### Data records
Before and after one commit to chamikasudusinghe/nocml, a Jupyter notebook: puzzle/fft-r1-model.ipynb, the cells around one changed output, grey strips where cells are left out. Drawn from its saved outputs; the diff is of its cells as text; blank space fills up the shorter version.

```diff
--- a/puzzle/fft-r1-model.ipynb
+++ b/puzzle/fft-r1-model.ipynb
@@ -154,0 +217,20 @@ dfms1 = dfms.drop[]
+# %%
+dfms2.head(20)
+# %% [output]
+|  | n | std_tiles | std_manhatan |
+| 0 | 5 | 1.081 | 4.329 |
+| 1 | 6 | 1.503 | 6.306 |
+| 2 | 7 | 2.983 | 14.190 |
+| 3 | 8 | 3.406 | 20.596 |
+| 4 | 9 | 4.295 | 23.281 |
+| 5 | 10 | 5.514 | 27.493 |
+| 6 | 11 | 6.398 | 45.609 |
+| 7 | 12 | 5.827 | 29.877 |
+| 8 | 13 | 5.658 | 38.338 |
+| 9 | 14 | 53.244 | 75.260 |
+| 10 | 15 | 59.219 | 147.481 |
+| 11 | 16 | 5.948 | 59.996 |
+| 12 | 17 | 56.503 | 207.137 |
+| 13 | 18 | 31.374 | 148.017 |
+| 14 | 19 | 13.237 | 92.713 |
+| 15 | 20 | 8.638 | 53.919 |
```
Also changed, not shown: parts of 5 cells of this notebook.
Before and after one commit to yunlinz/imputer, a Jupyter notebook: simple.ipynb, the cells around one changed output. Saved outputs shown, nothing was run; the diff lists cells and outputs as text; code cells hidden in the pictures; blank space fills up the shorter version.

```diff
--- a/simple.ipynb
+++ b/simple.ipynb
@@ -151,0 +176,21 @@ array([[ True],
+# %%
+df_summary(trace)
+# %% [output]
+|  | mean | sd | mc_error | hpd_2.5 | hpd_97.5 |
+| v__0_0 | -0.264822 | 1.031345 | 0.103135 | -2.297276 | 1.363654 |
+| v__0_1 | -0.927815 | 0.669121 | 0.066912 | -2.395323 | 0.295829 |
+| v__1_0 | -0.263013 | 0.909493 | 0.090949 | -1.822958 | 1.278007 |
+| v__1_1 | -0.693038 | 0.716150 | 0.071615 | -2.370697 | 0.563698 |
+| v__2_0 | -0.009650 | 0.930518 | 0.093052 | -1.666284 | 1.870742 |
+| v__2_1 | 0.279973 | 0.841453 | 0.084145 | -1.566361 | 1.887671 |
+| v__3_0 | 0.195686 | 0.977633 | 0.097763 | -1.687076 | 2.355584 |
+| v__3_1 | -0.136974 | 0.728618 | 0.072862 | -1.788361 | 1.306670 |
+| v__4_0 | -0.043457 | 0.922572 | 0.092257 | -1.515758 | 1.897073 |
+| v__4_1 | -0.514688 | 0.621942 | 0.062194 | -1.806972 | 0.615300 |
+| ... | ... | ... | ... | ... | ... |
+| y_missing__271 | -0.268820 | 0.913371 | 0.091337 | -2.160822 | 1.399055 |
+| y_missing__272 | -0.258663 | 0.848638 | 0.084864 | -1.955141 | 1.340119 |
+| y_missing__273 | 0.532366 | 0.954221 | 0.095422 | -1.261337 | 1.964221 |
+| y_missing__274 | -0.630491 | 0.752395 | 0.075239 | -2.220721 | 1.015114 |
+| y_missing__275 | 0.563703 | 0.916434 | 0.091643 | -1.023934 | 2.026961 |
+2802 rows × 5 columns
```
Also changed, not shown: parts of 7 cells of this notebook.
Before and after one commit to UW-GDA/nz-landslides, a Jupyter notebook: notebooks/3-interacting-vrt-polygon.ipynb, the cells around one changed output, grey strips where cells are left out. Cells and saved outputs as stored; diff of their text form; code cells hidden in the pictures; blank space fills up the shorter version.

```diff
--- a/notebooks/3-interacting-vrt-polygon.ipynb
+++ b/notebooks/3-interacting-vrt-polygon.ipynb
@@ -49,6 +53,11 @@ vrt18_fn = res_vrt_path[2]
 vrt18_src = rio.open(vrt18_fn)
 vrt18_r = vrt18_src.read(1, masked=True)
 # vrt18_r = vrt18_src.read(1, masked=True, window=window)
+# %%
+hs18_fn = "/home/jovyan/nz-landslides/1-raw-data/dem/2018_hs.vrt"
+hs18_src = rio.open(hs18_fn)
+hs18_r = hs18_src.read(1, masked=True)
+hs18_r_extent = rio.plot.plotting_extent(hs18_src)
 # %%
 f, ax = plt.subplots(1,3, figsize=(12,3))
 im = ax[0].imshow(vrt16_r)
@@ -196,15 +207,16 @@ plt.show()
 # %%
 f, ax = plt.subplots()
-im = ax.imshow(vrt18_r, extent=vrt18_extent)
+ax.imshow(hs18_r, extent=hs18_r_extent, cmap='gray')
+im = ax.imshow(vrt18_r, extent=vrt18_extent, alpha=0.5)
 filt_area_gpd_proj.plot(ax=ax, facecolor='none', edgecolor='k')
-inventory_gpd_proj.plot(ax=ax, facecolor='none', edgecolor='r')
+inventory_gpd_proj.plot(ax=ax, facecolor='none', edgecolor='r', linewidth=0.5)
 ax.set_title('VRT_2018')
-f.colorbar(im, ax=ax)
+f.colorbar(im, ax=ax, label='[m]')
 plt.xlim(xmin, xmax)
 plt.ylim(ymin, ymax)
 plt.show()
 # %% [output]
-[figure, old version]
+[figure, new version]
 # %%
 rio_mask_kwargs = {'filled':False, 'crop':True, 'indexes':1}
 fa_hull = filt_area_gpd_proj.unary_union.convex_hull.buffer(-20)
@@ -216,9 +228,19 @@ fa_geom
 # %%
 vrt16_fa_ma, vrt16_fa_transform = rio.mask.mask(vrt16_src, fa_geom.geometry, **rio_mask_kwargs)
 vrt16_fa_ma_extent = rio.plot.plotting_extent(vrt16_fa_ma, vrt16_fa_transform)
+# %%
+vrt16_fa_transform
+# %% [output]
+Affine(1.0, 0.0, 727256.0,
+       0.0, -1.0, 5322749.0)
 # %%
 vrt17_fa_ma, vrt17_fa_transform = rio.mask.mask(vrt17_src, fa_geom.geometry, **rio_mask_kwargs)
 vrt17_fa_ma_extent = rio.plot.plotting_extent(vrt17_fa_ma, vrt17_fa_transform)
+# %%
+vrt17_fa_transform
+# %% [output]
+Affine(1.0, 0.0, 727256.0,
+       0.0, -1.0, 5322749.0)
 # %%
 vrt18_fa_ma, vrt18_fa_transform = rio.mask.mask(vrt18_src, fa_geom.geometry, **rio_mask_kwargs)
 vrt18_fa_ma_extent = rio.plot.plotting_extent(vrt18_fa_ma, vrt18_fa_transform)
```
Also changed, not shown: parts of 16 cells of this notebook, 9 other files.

### What to work on
Your answer should be every entry above, repeated exactly.

### Solution to this task
Before and after one commit to chamikasudusinghe/nocml, a Jupyter notebook: puzzle/fft-r1-model.ipynb, the cells around one changed output, grey strips where cells are left out. Drawn from its saved outputs; the diff is of its cells as text; blank space fills up the shorter version.

```diff
--- a/puzzle/fft-r1-model.ipynb
+++ b/puzzle/fft-r1-model.ipynb
@@ -154,0 +217,20 @@ dfms1 = dfms.drop[]
+# %%
+dfms2.head(20)
+# %% [output]
+|  | n | std_tiles | std_manhatan |
+| 0 | 5 | 1.081 | 4.329 |
+| 1 | 6 | 1.503 | 6.306 |
+| 2 | 7 | 2.983 | 14.190 |
+| 3 | 8 | 3.406 | 20.596 |
+| 4 | 9 | 4.295 | 23.281 |
+| 5 | 10 | 5.514 | 27.493 |
+| 6 | 11 | 6.398 | 45.609 |
+| 7 | 12 | 5.827 | 29.877 |
+| 8 | 13 | 5.658 | 38.338 |
+| 9 | 14 | 53.244 | 75.260 |
+| 10 | 15 | 59.219 | 147.481 |
+| 11 | 16 | 5.948 | 59.996 |
+| 12 | 17 | 56.503 | 207.137 |
+| 13 | 18 | 31.374 | 148.017 |
+| 14 | 19 | 13.237 | 92.713 |
+| 15 | 20 | 8.638 | 53.919 |
```
Also changed, not shown: parts of 5 cells of this notebook.
Before and after one commit to yunlinz/imputer, a Jupyter notebook: simple.ipynb, the cells around one changed output. Saved outputs shown, nothing was run; the diff lists cells and outputs as text; code cells hidden in the pictures; blank space fills up the shorter version.

```diff
--- a/simple.ipynb
+++ b/simple.ipynb
@@ -151,0 +176,21 @@ array([[ True],
+# %%
+df_summary(trace)
+# %% [output]
+|  | mean | sd | mc_error | hpd_2.5 | hpd_97.5 |
+| v__0_0 | -0.264822 | 1.031345 | 0.103135 | -2.297276 | 1.363654 |
+| v__0_1 | -0.927815 | 0.669121 | 0.066912 | -2.395323 | 0.295829 |
+| v__1_0 | -0.263013 | 0.909493 | 0.090949 | -1.822958 | 1.278007 |
+| v__1_1 | -0.693038 | 0.716150 | 0.071615 | -2.370697 | 0.563698 |
+| v__2_0 | -0.009650 | 0.930518 | 0.093052 | -1.666284 | 1.870742 |
+| v__2_1 | 0.279973 | 0.841453 | 0.084145 | -1.566361 | 1.887671 |
+| v__3_0 | 0.195686 | 0.977633 | 0.097763 | -1.687076 | 2.355584 |
+| v__3_1 | -0.136974 | 0.728618 | 0.072862 | -1.788361 | 1.306670 |
+| v__4_0 | -0.043457 | 0.922572 | 0.092257 | -1.515758 | 1.897073 |
+| v__4_1 | -0.514688 | 0.621942 | 0.062194 | -1.806972 | 0.615300 |
+| ... | ... | ... | ... | ... | ... |
+| y_missing__271 | -0.268820 | 0.913371 | 0.091337 | -2.160822 | 1.399055 |
+| y_missing__272 | -0.258663 | 0.848638 | 0.084864 | -1.955141 | 1.340119 |
+| y_missing__273 | 0.532366 | 0.954221 | 0.095422 | -1.261337 | 1.964221 |
+| y_missing__274 | -0.630491 | 0.752395 | 0.075239 | -2.220721 | 1.015114 |
+| y_missing__275 | 0.563703 | 0.916434 | 0.091643 | -1.023934 | 2.026961 |
+2802 rows × 5 columns
```
Also changed, not shown: parts of 7 cells of this notebook.
Before and after one commit to UW-GDA/nz-landslides, a Jupyter notebook: notebooks/3-interacting-vrt-polygon.ipynb, the cells around one changed output, grey strips where cells are left out. Cells and saved outputs as stored; diff of their text form; code cells hidden in the pictures; blank space fills up the shorter version.

```diff
--- a/notebooks/3-interacting-vrt-polygon.ipynb
+++ b/notebooks/3-interacting-vrt-polygon.ipynb
@@ -49,6 +53,11 @@ vrt18_fn = res_vrt_path[2]
 vrt18_src = rio.open(vrt18_fn)
 vrt18_r = vrt18_src.read(1, masked=True)
 # vrt18_r = vrt18_src.read(1, masked=True, window=window)
+# %%
+hs18_fn = "/home/jovyan/nz-landslides/1-raw-data/dem/2018_hs.vrt"
+hs18_src = rio.open(hs18_fn)
+hs18_r = hs18_src.read(1, masked=True)
+hs18_r_extent = rio.plot.plotting_extent(hs18_src)
 # %%
 f, ax = plt.subplots(1,3, figsize=(12,3))
 im = ax[0].imshow(vrt16_r)
@@ -196,15 +207,16 @@ plt.show()
 # %%
 f, ax = plt.subplots()
-im = ax.imshow(vrt18_r, extent=vrt18_extent)
+ax.imshow(hs18_r, extent=hs18_r_extent, cmap='gray')
+im = ax.imshow(vrt18_r, extent=vrt18_extent, alpha=0.5)
 filt_area_gpd_proj.plot(ax=ax, facecolor='none', edgecolor='k')
-inventory_gpd_proj.plot(ax=ax, facecolor='none', edgecolor='r')
+inventory_gpd_proj.plot(ax=ax, facecolor='none', edgecolor='r', linewidth=0.5)
 ax.set_title('VRT_2018')
-f.colorbar(im, ax=ax)
+f.colorbar(im, ax=ax, label='[m]')
 plt.xlim(xmin, xmax)
 plt.ylim(ymin, ymax)
 plt.show()
 # %% [output]
-[figure, old version]
+[figure, new version]
 # %%
 rio_mask_kwargs = {'filled':False, 'crop':True, 'indexes':1}
 fa_hull = filt_area_gpd_proj.unary_union.convex_hull.buffer(-20)
@@ -216,9 +228,19 @@ fa_geom
 # %%
 vrt16_fa_ma, vrt16_fa_transform = rio.mask.mask(vrt16_src, fa_geom.geometry, **rio_mask_kwargs)
 vrt16_fa_ma_extent = rio.plot.plotting_extent(vrt16_fa_ma, vrt16_fa_transform)
+# %%
+vrt16_fa_transform
+# %% [output]
+Affine(1.0, 0.0, 727256.0,
+       0.0, -1.0, 5322749.0)
 # %%
 vrt17_fa_ma, vrt17_fa_transform = rio.mask.mask(vrt17_src, fa_geom.geometry, **rio_mask_kwargs)
 vrt17_fa_ma_extent = rio.plot.plotting_extent(vrt17_fa_ma, vrt17_fa_transform)
+# %%
+vrt17_fa_transform
+# %% [output]
+Affine(1.0, 0.0, 727256.0,
+       0.0, -1.0, 5322749.0)
 # %%
 vrt18_fa_ma, vrt18_fa_transform = rio.mask.mask(vrt18_src, fa_geom.geometry, **rio_mask_kwargs)
 vrt18_fa_ma_extent = rio.plot.plotting_extent(vrt18_fa_ma, vrt18_fa_transform)
```
Also changed, not shown: parts of 16 cells of this notebook, 9 other files.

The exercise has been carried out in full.